WATCH: Newborn white rhino at Cotswold Wildlife Park named Queenie to mark Platinum Jubilee
A newborn white rhino at the Cotswold Wildlife Park has been named Queenie to mark the monarch’s Platinum Jubilee year.
The park shared videos of Queenie shortly after being born and leaping into a pen after being released from a pen for the first time.
Photographs and images also show the calf, named for the 70th anniversary of the Queen’s service to the throne, examining a rock and running around its mother’s feet.
Visitors can see the baby rhino in the park‘s rhino enclosure and solar-powered rhino house.
The Queen’s grandson, the Duke of Cambridge, is also patron of the conservation charity Tusk Trust, which works with Cotswold Wildlife Park to protect endangered African species.
New Rhino calf named ‘Queenie’ in honor of Her Majesty The Queen at the Cotswold Wildlife Park https://t.co/kUr8TLqyqG pic.twitter.com/pbgik4ihtv

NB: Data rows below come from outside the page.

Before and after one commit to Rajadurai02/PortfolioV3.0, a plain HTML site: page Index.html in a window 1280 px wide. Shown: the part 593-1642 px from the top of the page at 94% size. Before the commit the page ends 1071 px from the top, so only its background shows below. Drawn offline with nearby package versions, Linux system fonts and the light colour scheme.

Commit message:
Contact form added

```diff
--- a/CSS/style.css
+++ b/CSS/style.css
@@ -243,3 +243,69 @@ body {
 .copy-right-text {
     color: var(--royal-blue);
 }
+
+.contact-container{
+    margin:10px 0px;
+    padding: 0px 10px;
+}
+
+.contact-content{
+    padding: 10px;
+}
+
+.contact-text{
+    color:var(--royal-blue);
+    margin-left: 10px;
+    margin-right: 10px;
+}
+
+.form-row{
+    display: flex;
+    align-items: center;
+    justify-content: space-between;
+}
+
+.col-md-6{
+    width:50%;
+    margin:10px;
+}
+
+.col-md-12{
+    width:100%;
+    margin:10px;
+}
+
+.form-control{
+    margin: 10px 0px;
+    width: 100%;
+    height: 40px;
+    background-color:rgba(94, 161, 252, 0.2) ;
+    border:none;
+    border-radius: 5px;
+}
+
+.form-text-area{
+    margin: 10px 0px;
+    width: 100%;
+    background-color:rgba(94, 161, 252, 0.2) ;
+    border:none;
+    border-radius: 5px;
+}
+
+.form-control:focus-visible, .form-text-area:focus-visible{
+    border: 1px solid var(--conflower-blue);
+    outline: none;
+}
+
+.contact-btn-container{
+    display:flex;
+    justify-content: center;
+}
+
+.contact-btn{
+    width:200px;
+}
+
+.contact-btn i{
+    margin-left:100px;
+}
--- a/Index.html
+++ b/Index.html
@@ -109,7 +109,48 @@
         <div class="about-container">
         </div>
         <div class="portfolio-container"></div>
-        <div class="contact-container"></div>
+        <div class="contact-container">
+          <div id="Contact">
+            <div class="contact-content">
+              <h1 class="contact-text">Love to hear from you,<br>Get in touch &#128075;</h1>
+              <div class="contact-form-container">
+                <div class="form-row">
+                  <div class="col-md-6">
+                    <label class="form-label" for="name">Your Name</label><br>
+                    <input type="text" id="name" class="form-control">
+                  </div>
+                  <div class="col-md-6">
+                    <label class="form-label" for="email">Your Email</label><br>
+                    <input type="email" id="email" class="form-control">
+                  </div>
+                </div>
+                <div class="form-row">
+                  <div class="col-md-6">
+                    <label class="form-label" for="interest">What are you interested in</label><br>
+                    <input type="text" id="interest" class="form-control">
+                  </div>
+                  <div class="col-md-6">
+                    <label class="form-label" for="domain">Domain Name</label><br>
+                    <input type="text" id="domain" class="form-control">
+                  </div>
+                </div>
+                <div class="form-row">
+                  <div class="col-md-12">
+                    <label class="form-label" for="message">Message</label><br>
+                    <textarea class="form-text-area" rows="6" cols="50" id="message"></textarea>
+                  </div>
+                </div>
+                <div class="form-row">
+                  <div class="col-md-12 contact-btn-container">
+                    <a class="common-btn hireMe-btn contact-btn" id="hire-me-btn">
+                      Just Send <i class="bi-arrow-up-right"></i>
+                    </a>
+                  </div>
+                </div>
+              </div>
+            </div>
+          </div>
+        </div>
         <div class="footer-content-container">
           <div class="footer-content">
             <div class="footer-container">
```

— ITV News Meridian (@itvmeridian) March 12, 2022
Chief executive Reggie Heyworth said Queenie was the fifth female baby rhino to be born in a row and the latest in a series of animals to be named after members of the royal family.
Mr Heyworth said: “All the rhinos here are named after very special people and I think everyone agrees that 2022 will always be special because of Queen Elizabeth’s Platinum Jubilee.
“I thought it might be a little presumptuous to name our new baby Elizabeth, so I named her Queenie instead.
“I think it’s a perfect name for a young female rhino.”
A Bactrian camel in the park, a species considered one of the world’s rarest large mammals, was also named Louis after the Queen’s great-grandson as he was born on the same day.
Louis the camel will soon become a dad and his little ones will be the first to be born in the park since 2018.
White rhinos were also on the brink of extinction in the early 1900s, with only 20-50 remaining in their African homeland.
But after years of protection, they are now the most common of the five rhino species, the park said.
Queenie is the newest addition to the park’s white rhino family, which is the largest rhino species and native to southern Africa, and is believed to be the first white rhino to be born in a UK zoo this year.
Births of the species in captivity are considered extremely rare with just five white rhinos born in the UK in the past year and 12 in European zoos, the park said.
Black, Javanese and Sumatran rhino species are critically endangered, while the Sumatran rhino is presumed extinct in the wild in Malaysia, according to the International Union for Conservation of Nature (IUCN).